I do believe, however, that most of us can build connection across difference and fight for our beliefs if we’re willing to listen and be vulnerable. But if we’re not even willing to try, the value of what we’re fighting for will be profoundly diminished. True belonging has no bunkers. We have to step out from behind the barricades of self-preservation and brave the wild. When we race to our customary defenses–of political belief, race, religion, you name it–we don’t have to worry about being vulnerable or brave or trusting. We just have to toe the party line.

Except doing that is not working. Ideological bunkers protect us from everything except loneliness and disconnection. Huddled behind them, we’re left unprotected from the worst heartbreaks of all.

This article is adapted with permission from Braving the Wilderness: The Quest for True Belonging and the Courage to Stand Alone by Brené Brown. Published by Random House, an imprint and division of Penguin Random House LLC, New York. Copyright © 2017 by Brené Brown. All rights reserved.

From the New Yorker Cartoon Chronicle

I am not what one would call “a whiz” or even “adept” when it comes to new technologies. You tell me the Internet travels through tubes and I’m going to smile vaguely, nod, and not ask any follow-up questions. When I first got an iPhone, I mainly used it to stream radio broadcasts of baseball games.

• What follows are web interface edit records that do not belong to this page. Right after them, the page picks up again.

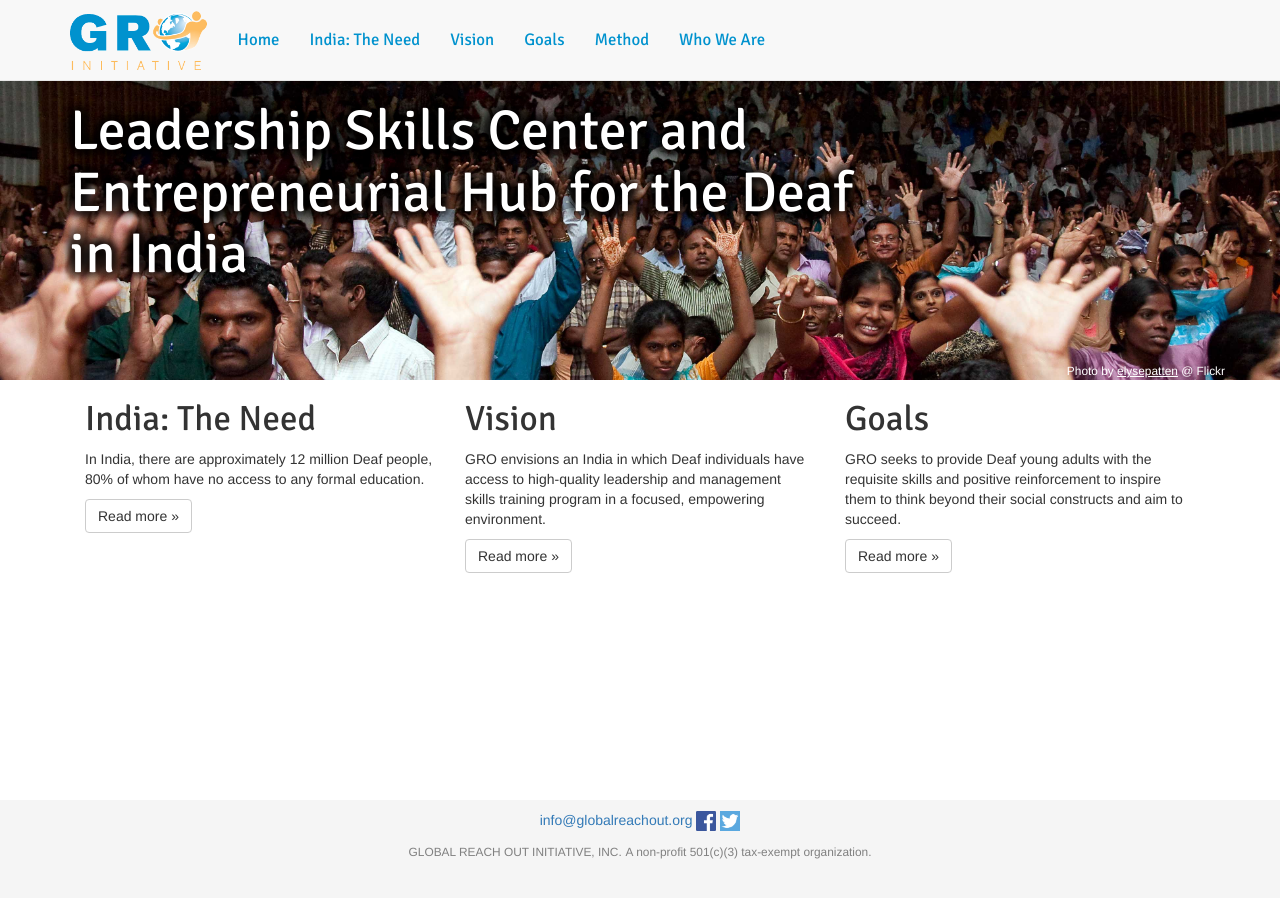
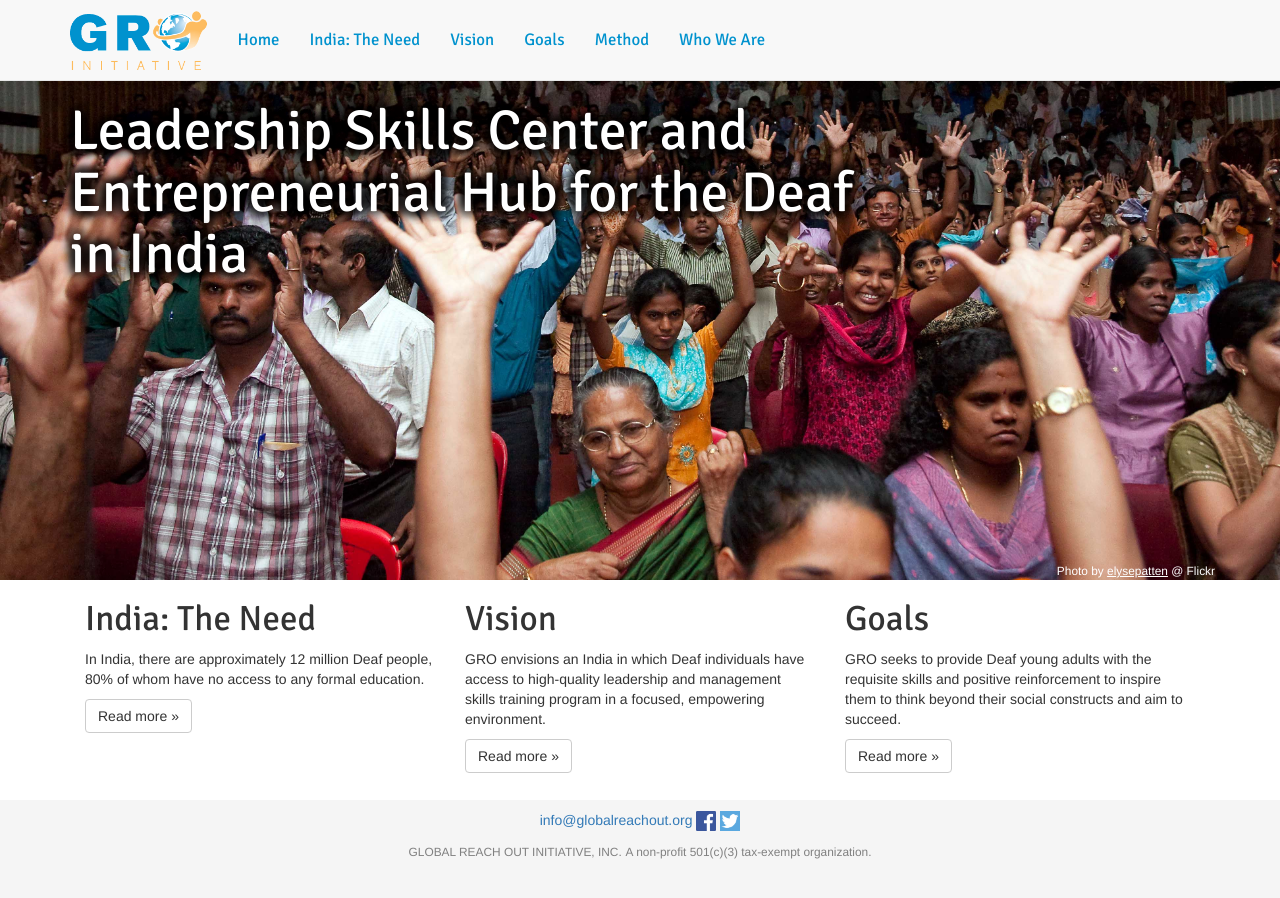
Before and after one commit to jfredrickson/gro-hub, a Jekyll site: the page built from index.html, in a window 1280 px wide. Built offline with Jekyll 4.4.1, drawn with Linux system fonts in a browser that asks for light colours; nearby versions of some CDN libraries.

Commit message:
reduce stage text size on small screens; center stage background image

```diff
--- a/css/global.css
+++ b/css/global.css
@@ -56,13 +56,13 @@
 
 #stage {
   position: relative;
-  min-height: 300px;
   background-image: url('../images/deafindia_elysepatten_flickr.jpg');
   background-size: cover;
+  background-position: center;
 }
 
 #stage .container {
-  min-height: 300px;
+  min-height: 500px;
   position: relative;
 }
 
@@ -72,11 +72,17 @@
   text-shadow: 4px 4px 8px black, -4px -4px 8px black, 4px -4px 8px black, -4px 4px 8px black;
 }
 
+@media (max-width: 767px) {
+  #stage h1 {
+    font-size: 3em;
+  }
+}
+
 #stage .photocredit {
   color: white;
   position: absolute;
   bottom: 0;
-  right: 0;
+  right: 10px;
 }
 
 #stage .photocredit a {
```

But I am grateful that there’s a cloud somewhere filled with all the photos I’ve ever taken of other people’s dogs and babies and that I can now casually dial Timbuktu on my way to Trader Joe’s, as presciently depicted by Gahan Wilson, in 1993:

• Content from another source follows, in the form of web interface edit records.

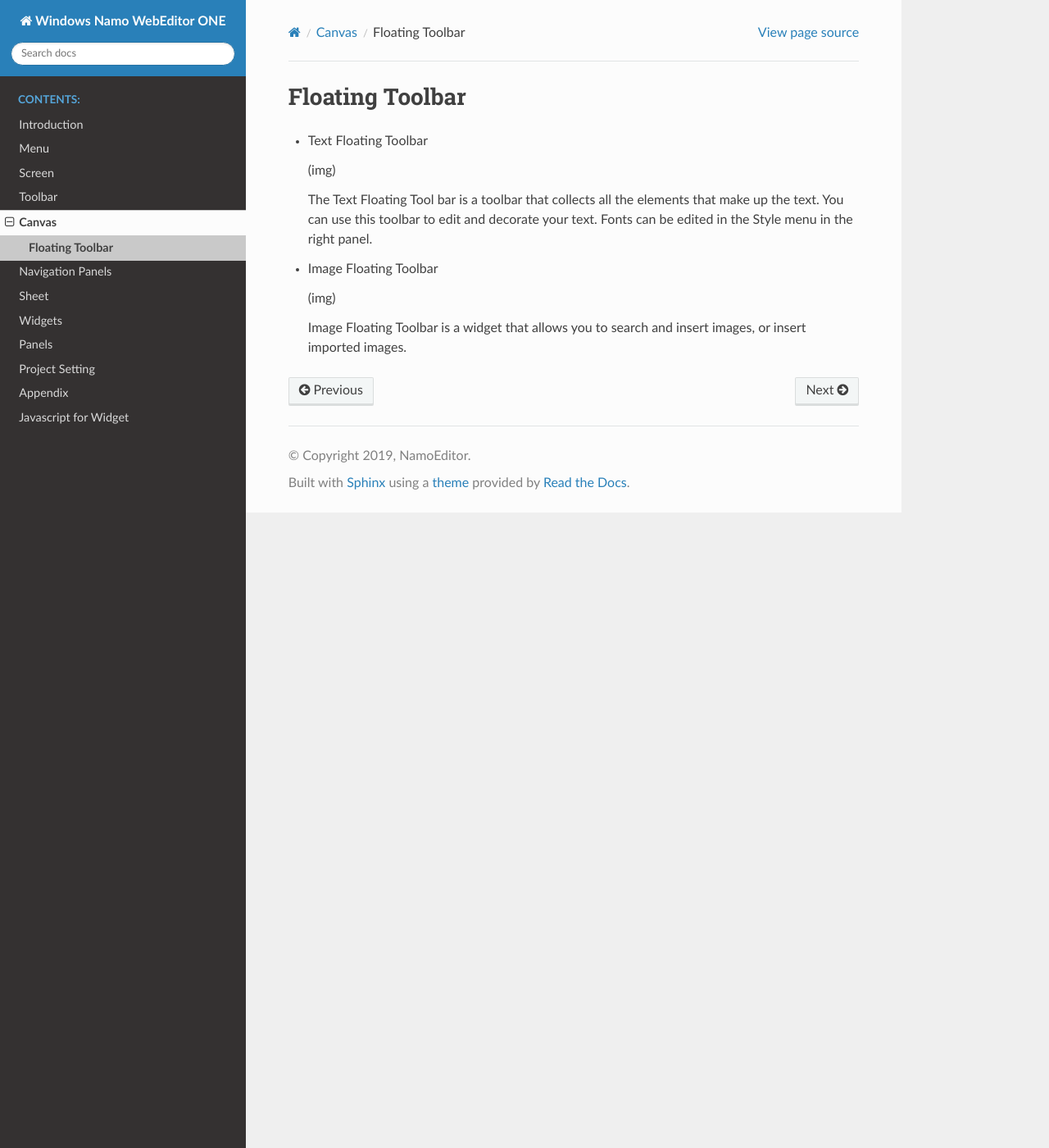
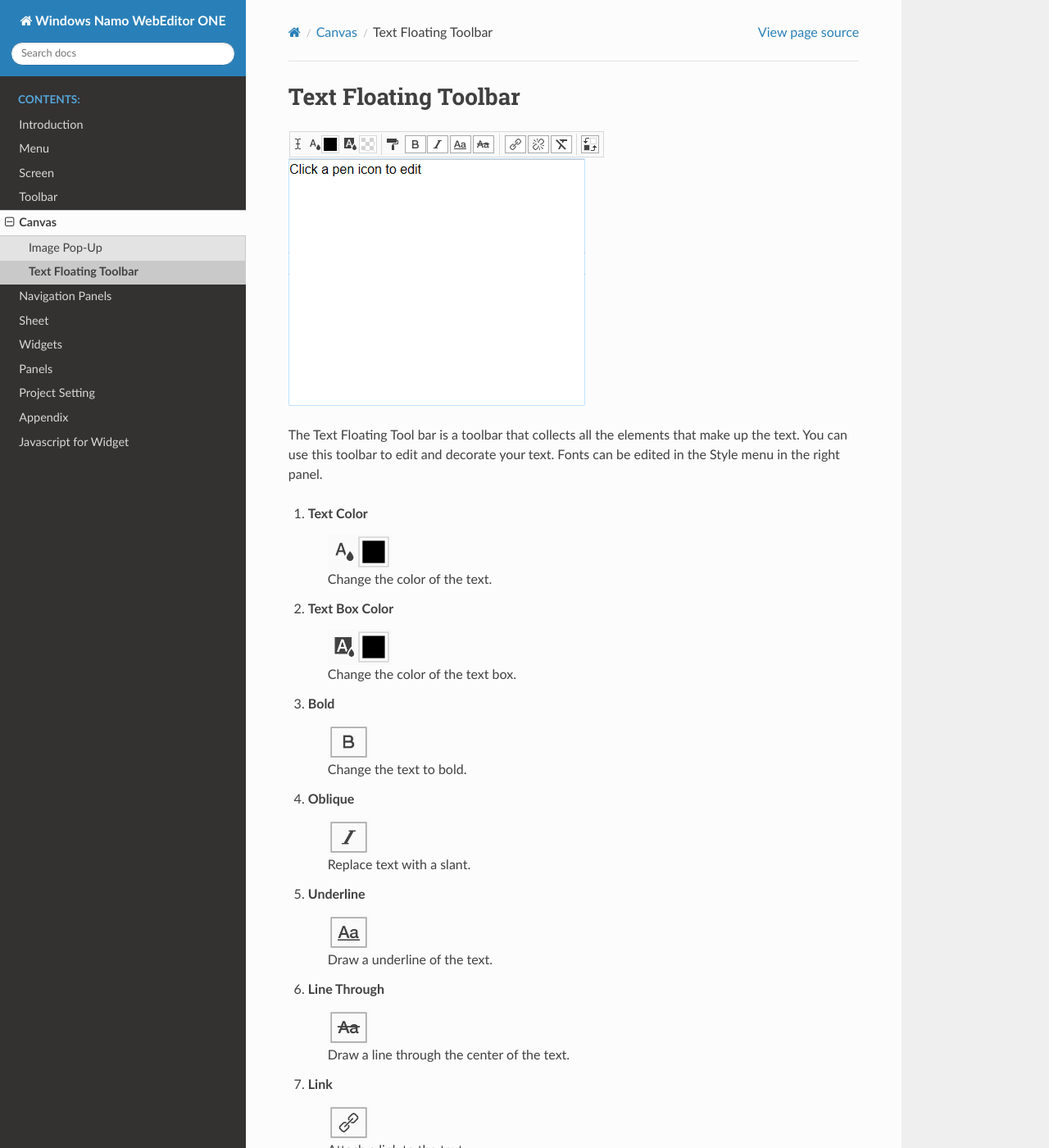
Before and after one commit to JDLabOrg/WinIUManual, a Sphinx documentation site: the page built from source/canvas/text.rst, in a window 1280 px wide and 1400 px high. Shown: the whole window at 82% size. Built offline with Sphinx 7.4.7 and the Read the Docs theme 2.0.0, drawn with Linux system fonts in a browser that asks for light colours; pages that are not in the unit, such as notebooks, are missing from menus; some of the changed text lies outside the part shown.

Commit message:
text floating toolbar 메뉴 설명

```diff
--- /dev/null
+++ b/source/canvas/img.rst
@@ -0,0 +1,3 @@
+Image Pop-Up
+----------------------------------
+Image Pop-Up is a widget that allows you to search and insert images, or insert imported images.
--- a/source/canvas/text.rst
+++ b/source/canvas/text.rst
@@ -1,13 +1,66 @@
-Floating Toolbar
+Text Floating Toolbar
 ----------------------------------
-- Text Floating Toolbar
+.. image:: /_static/canvas/text_toolbar.png
 
-  (img)
+The Text Floating Tool bar is a toolbar that collects all the elements that make up the text.
+You can use this toolbar to edit and decorate your text. Fonts can be edited in the Style menu in the right panel.
 
-  The Text Floating Tool bar is a toolbar that collects all the elements that make up the text. You can use this toolbar to edit and decorate your text. Fonts can be edited in the Style menu in the right panel.
+#. Text Color
+    .. image:: /_static/canvas/font_color.png
+        :height: 44px
 
-- Image Floating Toolbar
+    Change the color of the text.
 
-  (img)
+#. Text Box Color
+    .. image:: /_static/canvas/block_color.png
+        :height: 44px
 
-  Image Floating Toolbar is a widget that allows you to search and insert images, or insert imported images.
+    Change the color of the text box.
+
+#. Bold
+    .. image:: /_static/canvas/bold.png
+        :height: 44px
+
+    Change the text to bold.
+
+#. Oblique
+    .. image:: /_static/canvas/oblique.png
+        :height: 44px
+
+    Replace text with a slant.
+
+#. Underline
+    .. image:: /_static/canvas/underline.png
+        :height: 44px
+
+    Draw a underline of the text.
+
+#. Line Through
+    .. image:: /_static/canvas/line_through.png
+        :height: 44px
+
+    Draw a line through the center of the text.
+
+#. Link
+    .. image:: /_static/canvas/link.png
+        :height: 44px
+
+    Attach a link to the text.
+
+#. Unlink
+    .. image:: /_static/canvas/unlink.png
+        :height: 44px
+
+    Removes the link to the text.
+
+#. Delete Font Style
+    .. image:: /_static/canvas/delete_style.png
+        :height: 44px
+
+    Delete all styles applied to the text.
+
+#. Change Inputbox Background
+    .. image:: /_static/canvas/reversal.png
+        :height: 44px
+
+    Changes the background color of the input box.
```
Also changed, not shown: source/_static/canvas/block_color.png (added), source/_static/canvas/bold.png (added), source/_static/canvas/delete_style.png (added), source/_static/canvas/font_color.png (added), source/_static/canvas/line_through.png (added), source/_static/canvas/link.png (added), source/_static/canvas/oblique.png (added), source/_static/canvas/reversal.png (added), source/_static/canvas/text_toolbar.png (added), source/_static/canvas/underline.png (added), source/_static/canvas/unlink.png (added).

Little did Gahan know the cell-phone strut would soon be hands-free, or that we mostly wouldn’t be talking, just staring blankly at a screen.

So back to the handheld-computer pros list: I can Google images of different bug bites rather than having to pay to disrobe in front of a medical professional, even if Kamraan Hafeez advises against it:

And cons: I’m disheartened that the latest iterations of the iPhone, announced this week, didn’t even incorporate some of these apps and services devised by Roz Chast:

To be honest, the new iPhone X Face I.D. feature gives meet the heebie-jeebies. The spooky promise by Apple’s senior vice-president of worldwide marketing that “the team has worked hard to protect your face data” apparently didn’t sit easy with Farley Katz, either:

Indeed, in this case, follow-up questions abound: Can identical twins unlock each others’ phones? What are those thousand infrared dots doing to my pores? I’ll await your answers, Tim Cook. In the meantime, allow me to propose an alternative unlocking technology, thought up by Paul Noth:

—Emma Allen

It was immediately upon the announcement of the new iPhone that I took an elevator to the top floor of One World Trade Center, broke through numerous secured doors, and climbed the spire at the top of the building. Why did I do this clearly illegal, but very cool-sounding activity, you ask? I wanted to fling my old iPhone like a Frisbee and break it in a dramatic fashion, because a newer, more expensive iPhone now exists. Unfortunately, I didn’t realize that it’s only on pre-order, and so now I will not have a phone for some time. Until my new phone arrives, I will spend my time reading this Daily Shouts piece from last year about new iPhone features that I wrote with Jason Adam Katzenstein. I will also spend a lot of time in court for the criminal charges I incurred by climbing to the top of the building and slinging an iPhone off of it.

—Colin Stokes